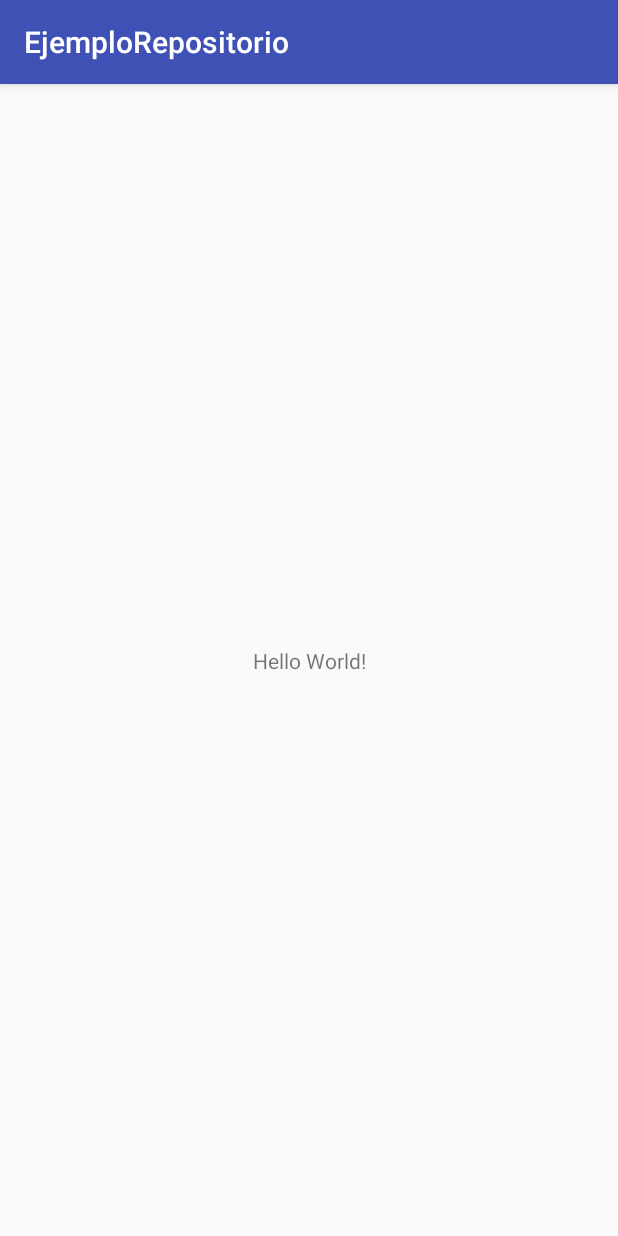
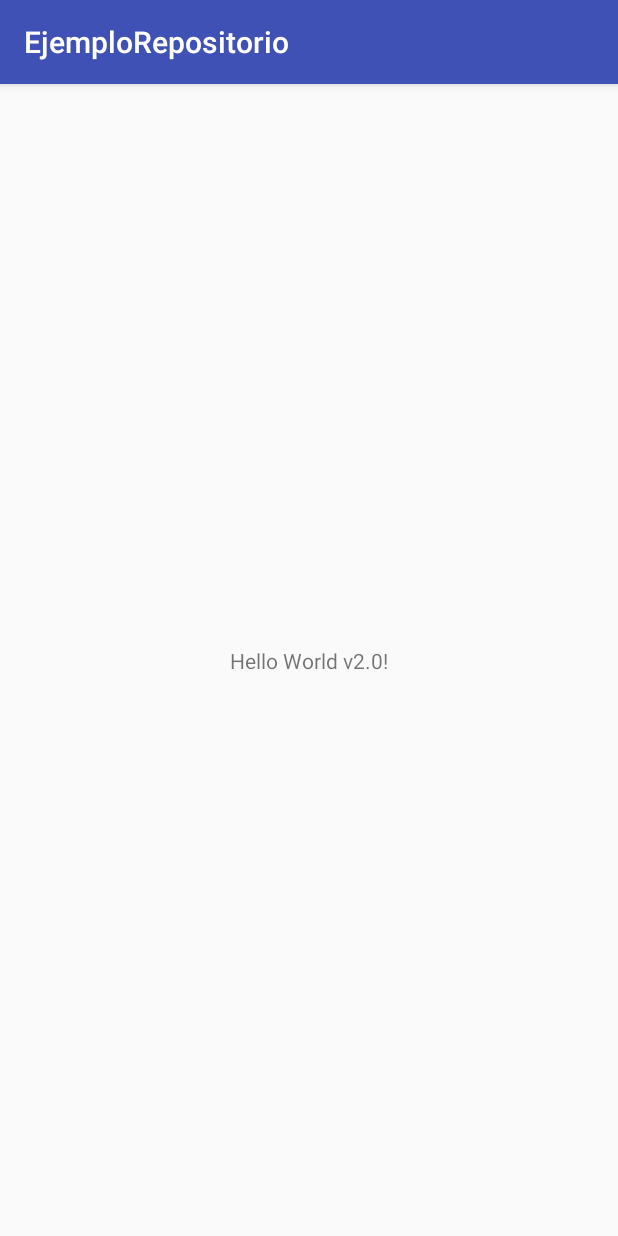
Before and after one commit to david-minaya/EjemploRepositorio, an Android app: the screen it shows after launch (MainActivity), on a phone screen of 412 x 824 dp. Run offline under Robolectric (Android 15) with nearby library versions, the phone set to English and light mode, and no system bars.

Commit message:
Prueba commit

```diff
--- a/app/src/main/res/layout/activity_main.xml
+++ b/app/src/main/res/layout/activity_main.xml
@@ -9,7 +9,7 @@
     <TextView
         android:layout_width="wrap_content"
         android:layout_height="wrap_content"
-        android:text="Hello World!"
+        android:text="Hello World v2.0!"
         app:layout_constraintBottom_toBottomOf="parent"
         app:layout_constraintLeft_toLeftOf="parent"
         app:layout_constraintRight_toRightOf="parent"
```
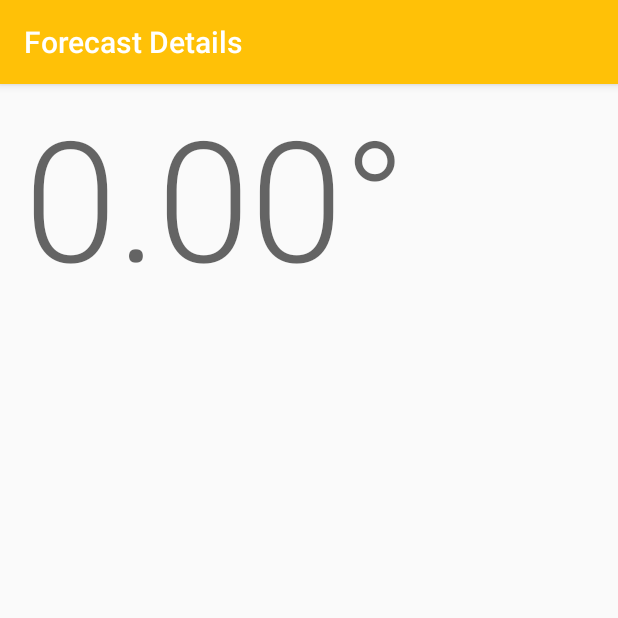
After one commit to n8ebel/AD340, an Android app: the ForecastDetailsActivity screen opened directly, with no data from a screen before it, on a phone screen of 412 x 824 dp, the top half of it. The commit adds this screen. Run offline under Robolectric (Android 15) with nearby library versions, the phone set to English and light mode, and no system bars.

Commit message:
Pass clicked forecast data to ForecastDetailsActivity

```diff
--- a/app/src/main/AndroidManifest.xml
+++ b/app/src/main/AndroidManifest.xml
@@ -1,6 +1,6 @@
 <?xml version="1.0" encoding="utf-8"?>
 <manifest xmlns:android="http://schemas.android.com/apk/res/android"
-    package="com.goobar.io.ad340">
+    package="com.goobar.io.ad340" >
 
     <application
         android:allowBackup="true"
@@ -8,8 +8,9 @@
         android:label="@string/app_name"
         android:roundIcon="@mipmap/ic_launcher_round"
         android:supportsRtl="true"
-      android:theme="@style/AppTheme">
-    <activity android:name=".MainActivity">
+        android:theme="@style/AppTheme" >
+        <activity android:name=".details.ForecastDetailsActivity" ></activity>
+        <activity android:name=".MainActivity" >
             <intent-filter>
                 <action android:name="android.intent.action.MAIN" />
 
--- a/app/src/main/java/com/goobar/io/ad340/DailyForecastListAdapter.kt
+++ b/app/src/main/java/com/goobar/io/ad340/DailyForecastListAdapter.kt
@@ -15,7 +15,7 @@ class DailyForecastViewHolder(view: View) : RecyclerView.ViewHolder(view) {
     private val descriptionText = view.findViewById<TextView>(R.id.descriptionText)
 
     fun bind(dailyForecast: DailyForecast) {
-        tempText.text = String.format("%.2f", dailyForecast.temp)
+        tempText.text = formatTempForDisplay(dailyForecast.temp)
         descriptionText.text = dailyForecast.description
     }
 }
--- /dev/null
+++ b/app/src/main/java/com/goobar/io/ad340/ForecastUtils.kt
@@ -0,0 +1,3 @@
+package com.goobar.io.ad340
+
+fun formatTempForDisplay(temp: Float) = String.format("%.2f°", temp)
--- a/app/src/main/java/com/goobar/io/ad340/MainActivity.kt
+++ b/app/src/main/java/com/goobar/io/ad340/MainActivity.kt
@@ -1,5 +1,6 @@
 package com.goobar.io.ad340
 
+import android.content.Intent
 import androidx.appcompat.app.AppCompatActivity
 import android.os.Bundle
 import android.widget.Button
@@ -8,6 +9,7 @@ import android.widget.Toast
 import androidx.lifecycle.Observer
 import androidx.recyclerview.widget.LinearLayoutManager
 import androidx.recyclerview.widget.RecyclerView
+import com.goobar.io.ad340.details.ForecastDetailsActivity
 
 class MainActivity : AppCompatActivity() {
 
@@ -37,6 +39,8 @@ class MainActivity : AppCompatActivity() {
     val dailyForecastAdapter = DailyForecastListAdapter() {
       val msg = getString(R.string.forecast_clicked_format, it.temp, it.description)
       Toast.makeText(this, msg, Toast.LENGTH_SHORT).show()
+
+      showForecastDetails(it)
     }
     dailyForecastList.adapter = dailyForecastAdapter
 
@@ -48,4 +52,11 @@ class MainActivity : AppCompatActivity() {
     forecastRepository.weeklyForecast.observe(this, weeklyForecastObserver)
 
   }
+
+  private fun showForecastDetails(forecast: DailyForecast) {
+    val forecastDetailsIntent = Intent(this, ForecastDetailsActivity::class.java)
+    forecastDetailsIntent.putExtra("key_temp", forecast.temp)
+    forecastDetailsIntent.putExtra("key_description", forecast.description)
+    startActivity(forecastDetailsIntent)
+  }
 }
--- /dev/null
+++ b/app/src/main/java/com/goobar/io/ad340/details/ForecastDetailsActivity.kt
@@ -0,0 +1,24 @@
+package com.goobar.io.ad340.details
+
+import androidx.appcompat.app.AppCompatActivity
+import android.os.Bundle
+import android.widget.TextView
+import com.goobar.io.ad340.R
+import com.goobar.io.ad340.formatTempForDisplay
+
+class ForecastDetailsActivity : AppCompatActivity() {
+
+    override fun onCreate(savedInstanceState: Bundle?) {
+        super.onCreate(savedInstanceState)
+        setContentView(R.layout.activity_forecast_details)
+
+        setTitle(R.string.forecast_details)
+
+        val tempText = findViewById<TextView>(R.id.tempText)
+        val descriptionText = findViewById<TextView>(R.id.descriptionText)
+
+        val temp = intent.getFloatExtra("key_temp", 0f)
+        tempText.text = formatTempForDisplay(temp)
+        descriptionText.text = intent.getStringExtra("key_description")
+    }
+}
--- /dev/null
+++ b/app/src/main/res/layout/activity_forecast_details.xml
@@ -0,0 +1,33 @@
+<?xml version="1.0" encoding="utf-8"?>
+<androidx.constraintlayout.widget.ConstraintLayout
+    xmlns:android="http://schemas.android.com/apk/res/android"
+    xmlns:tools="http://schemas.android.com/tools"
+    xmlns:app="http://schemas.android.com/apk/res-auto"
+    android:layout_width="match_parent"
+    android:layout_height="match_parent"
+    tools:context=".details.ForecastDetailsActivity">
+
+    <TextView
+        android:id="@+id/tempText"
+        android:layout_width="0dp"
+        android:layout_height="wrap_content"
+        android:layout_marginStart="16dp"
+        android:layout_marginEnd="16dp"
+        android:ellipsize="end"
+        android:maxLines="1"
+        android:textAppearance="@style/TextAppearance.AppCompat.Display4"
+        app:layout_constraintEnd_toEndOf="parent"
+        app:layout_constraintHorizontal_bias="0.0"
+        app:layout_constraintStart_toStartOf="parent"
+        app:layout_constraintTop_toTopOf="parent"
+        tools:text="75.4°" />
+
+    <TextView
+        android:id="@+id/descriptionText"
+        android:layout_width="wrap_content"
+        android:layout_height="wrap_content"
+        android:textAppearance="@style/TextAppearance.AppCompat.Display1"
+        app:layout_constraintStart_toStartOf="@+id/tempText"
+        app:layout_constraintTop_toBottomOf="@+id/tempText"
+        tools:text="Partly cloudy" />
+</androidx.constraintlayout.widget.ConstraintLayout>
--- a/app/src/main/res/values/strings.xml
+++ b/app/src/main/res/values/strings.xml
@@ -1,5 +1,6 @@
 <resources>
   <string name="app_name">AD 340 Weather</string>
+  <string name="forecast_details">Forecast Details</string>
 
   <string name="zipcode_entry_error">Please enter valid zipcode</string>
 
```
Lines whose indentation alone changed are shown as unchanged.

^^^^^^^^

● **THE TASK**:
Please print the entries above exactly. Skip every picture.

● **SOLUTION TO THIS EXERCISE**:
Before and after one commit to david-minaya/EjemploRepositorio, an Android app: the screen it shows after launch (MainActivity), on a phone screen of 412 x 824 dp. Run offline under Robolectric (Android 15) with nearby library versions, the phone set to English and light mode, and no system bars.

Commit message:
Prueba commit

```diff
--- a/app/src/main/res/layout/activity_main.xml
+++ b/app/src/main/res/layout/activity_main.xml
@@ -9,7 +9,7 @@
     <TextView
         android:layout_width="wrap_content"
         android:layout_height="wrap_content"
-        android:text="Hello World!"
+        android:text="Hello World v2.0!"
         app:layout_constraintBottom_toBottomOf="parent"
         app:layout_constraintLeft_toLeftOf="parent"
         app:layout_constraintRight_toRightOf="parent"
```
After one commit to n8ebel/AD340, an Android app: the ForecastDetailsActivity screen opened directly, with no data from a screen before it, on a phone screen of 412 x 824 dp, the top half of it. The commit adds this screen. Run offline under Robolectric (Android 15) with nearby library versions, the phone set to English and light mode, and no system bars.

Commit message:
Pass clicked forecast data to ForecastDetailsActivity

```diff
--- a/app/src/main/AndroidManifest.xml
+++ b/app/src/main/AndroidManifest.xml
@@ -1,6 +1,6 @@
 <?xml version="1.0" encoding="utf-8"?>
 <manifest xmlns:android="http://schemas.android.com/apk/res/android"
-    package="com.goobar.io.ad340">
+    package="com.goobar.io.ad340" >
 
     <application
         android:allowBackup="true"
@@ -8,8 +8,9 @@
         android:label="@string/app_name"
         android:roundIcon="@mipmap/ic_launcher_round"
         android:supportsRtl="true"
-      android:theme="@style/AppTheme">
-    <activity android:name=".MainActivity">
+        android:theme="@style/AppTheme" >
+        <activity android:name=".details.ForecastDetailsActivity" ></activity>
+        <activity android:name=".MainActivity" >
             <intent-filter>
                 <action android:name="android.intent.action.MAIN" />
 
--- a/app/src/main/java/com/goobar/io/ad340/DailyForecastListAdapter.kt
+++ b/app/src/main/java/com/goobar/io/ad340/DailyForecastListAdapter.kt
@@ -15,7 +15,7 @@ class DailyForecastViewHolder(view: View) : RecyclerView.ViewHolder(view) {
     private val descriptionText = view.findViewById<TextView>(R.id.descriptionText)
 
     fun bind(dailyForecast: DailyForecast) {
-        tempText.text = String.format("%.2f", dailyForecast.temp)
+        tempText.text = formatTempForDisplay(dailyForecast.temp)
         descriptionText.text = dailyForecast.description
     }
 }
--- /dev/null
+++ b/app/src/main/java/com/goobar/io/ad340/ForecastUtils.kt
@@ -0,0 +1,3 @@
+package com.goobar.io.ad340
+
+fun formatTempForDisplay(temp: Float) = String.format("%.2f°", temp)
--- a/app/src/main/java/com/goobar/io/ad340/MainActivity.kt
+++ b/app/src/main/java/com/goobar/io/ad340/MainActivity.kt
@@ -1,5 +1,6 @@
 package com.goobar.io.ad340
 
+import android.content.Intent
 import androidx.appcompat.app.AppCompatActivity
 import android.os.Bundle
 import android.widget.Button
@@ -8,6 +9,7 @@ import android.widget.Toast
 import androidx.lifecycle.Observer
 import androidx.recyclerview.widget.LinearLayoutManager
 import androidx.recyclerview.widget.RecyclerView
+import com.goobar.io.ad340.details.ForecastDetailsActivity
 
 class MainActivity : AppCompatActivity() {
 
@@ -37,6 +39,8 @@ class MainActivity : AppCompatActivity() {
     val dailyForecastAdapter = DailyForecastListAdapter() {
       val msg = getString(R.string.forecast_clicked_format, it.temp, it.description)
       Toast.makeText(this, msg, Toast.LENGTH_SHORT).show()
+
+      showForecastDetails(it)
     }
     dailyForecastList.adapter = dailyForecastAdapter
 
@@ -48,4 +52,11 @@ class MainActivity : AppCompatActivity() {
     forecastRepository.weeklyForecast.observe(this, weeklyForecastObserver)
 
   }
+
+  private fun showForecastDetails(forecast: DailyForecast) {
+    val forecastDetailsIntent = Intent(this, ForecastDetailsActivity::class.java)
+    forecastDetailsIntent.putExtra("key_temp", forecast.temp)
+    forecastDetailsIntent.putExtra("key_description", forecast.description)
+    startActivity(forecastDetailsIntent)
+  }
 }
--- /dev/null
+++ b/app/src/main/java/com/goobar/io/ad340/details/ForecastDetailsActivity.kt
@@ -0,0 +1,24 @@
+package com.goobar.io.ad340.details
+
+import androidx.appcompat.app.AppCompatActivity
+import android.os.Bundle
+import android.widget.TextView
+import com.goobar.io.ad340.R
+import com.goobar.io.ad340.formatTempForDisplay
+
+class ForecastDetailsActivity : AppCompatActivity() {
+
+    override fun onCreate(savedInstanceState: Bundle?) {
+        super.onCreate(savedInstanceState)
+        setContentView(R.layout.activity_forecast_details)
+
+        setTitle(R.string.forecast_details)
+
+        val tempText = findViewById<TextView>(R.id.tempText)
+        val descriptionText = findViewById<TextView>(R.id.descriptionText)
+
+        val temp = intent.getFloatExtra("key_temp", 0f)
+        tempText.text = formatTempForDisplay(temp)
+        descriptionText.text = intent.getStringExtra("key_description")
+    }
+}
--- /dev/null
+++ b/app/src/main/res/layout/activity_forecast_details.xml
@@ -0,0 +1,33 @@
+<?xml version="1.0" encoding="utf-8"?>
+<androidx.constraintlayout.widget.ConstraintLayout
+    xmlns:android="http://schemas.android.com/apk/res/android"
+    xmlns:tools="http://schemas.android.com/tools"
+    xmlns:app="http://schemas.android.com/apk/res-auto"
+    android:layout_width="match_parent"
+    android:layout_height="match_parent"
+    tools:context=".details.ForecastDetailsActivity">
+
+    <TextView
+        android:id="@+id/tempText"
+        android:layout_width="0dp"
+        android:layout_height="wrap_content"
+        android:layout_marginStart="16dp"
+        android:layout_marginEnd="16dp"
+        android:ellipsize="end"
+        android:maxLines="1"
+        android:textAppearance="@style/TextAppearance.AppCompat.Display4"
+        app:layout_constraintEnd_toEndOf="parent"
+        app:layout_constraintHorizontal_bias="0.0"
+        app:layout_constraintStart_toStartOf="parent"
+        app:layout_constraintTop_toTopOf="parent"
+        tools:text="75.4°" />
+
+    <TextView
+        android:id="@+id/descriptionText"
+        android:layout_width="wrap_content"
+        android:layout_height="wrap_content"
+        android:textAppearance="@style/TextAppearance.AppCompat.Display1"
+        app:layout_constraintStart_toStartOf="@+id/tempText"
+        app:layout_constraintTop_toBottomOf="@+id/tempText"
+        tools:text="Partly cloudy" />
+</androidx.constraintlayout.widget.ConstraintLayout>
--- a/app/src/main/res/values/strings.xml
+++ b/app/src/main/res/values/strings.xml
@@ -1,5 +1,6 @@
 <resources>
   <string name="app_name">AD 340 Weather</string>
+  <string name="forecast_details">Forecast Details</string>
 
   <string name="zipcode_entry_error">Please enter valid zipcode</string>
 
```
Lines whose indentation alone changed are shown as unchanged.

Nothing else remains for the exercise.